It can now be appreciated that an improved gun and gun sight has been provided which achieve the objects for the invention heretofore recited.
The intention is to cover all changes and modiiications not departing from the spirit and scope of the invention as defined in the appended claims.
what is claimed is:
1. In a gun having a barrel and a sight at its muzzle end, means associated with the barrel to illuminate said sight, said means comprising an electric lamp carried beneath the barrel on the side thereof opposite the sight, andsaid barrel having vertically alined openings formed therein below the sight whereby light from the lamp passes upwardly diametrically through the barrel to illuminate the sides and an edge of the sight.

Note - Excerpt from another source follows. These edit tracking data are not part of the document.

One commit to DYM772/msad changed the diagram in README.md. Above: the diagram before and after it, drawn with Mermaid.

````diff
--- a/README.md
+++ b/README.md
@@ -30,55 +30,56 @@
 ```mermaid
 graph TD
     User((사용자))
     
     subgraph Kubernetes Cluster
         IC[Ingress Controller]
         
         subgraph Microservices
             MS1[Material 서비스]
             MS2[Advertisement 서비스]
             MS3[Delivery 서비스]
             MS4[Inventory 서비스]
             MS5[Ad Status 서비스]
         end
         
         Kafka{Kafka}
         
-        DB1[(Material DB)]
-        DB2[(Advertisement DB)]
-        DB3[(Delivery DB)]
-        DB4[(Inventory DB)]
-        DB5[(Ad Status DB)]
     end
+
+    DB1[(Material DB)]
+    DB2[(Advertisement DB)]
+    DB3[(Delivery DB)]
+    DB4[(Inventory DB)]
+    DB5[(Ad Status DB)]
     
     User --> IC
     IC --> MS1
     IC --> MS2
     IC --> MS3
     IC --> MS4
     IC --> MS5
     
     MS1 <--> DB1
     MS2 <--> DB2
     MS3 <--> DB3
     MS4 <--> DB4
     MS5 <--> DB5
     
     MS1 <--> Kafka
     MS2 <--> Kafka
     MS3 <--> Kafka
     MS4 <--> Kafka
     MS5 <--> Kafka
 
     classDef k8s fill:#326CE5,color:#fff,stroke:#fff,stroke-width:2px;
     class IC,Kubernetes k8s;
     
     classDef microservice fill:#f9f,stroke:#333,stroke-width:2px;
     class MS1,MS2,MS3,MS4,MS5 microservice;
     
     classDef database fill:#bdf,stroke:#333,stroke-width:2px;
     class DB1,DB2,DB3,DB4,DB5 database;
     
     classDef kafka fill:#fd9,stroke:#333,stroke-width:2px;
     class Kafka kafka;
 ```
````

2. In a gun having a barrel, a sight thereon having sides and a sighting edge, and an electric lamp carried beneath the barrel proximate the sight, said barrel having openings formed vertically therethrough and positioned to illuminate opposite sides and the sighting edge of said sight, said edge overhanging the openings to receive direct illumination therefrom.
3. In a gun barrel having a vane sight thereon withv a sighting edge, said barrel having diwametrically disposed holes formed therein, a lamp holes to the sight, said upper hole being bisected by said sight so that light hits both sides thereof, the sight edge furthermore overhanging the upper hole by underoutting the vane sight, whereby light from the upper hole directly hits said edge.
NELS A. NELSON. FRANK G. NICOLAUS.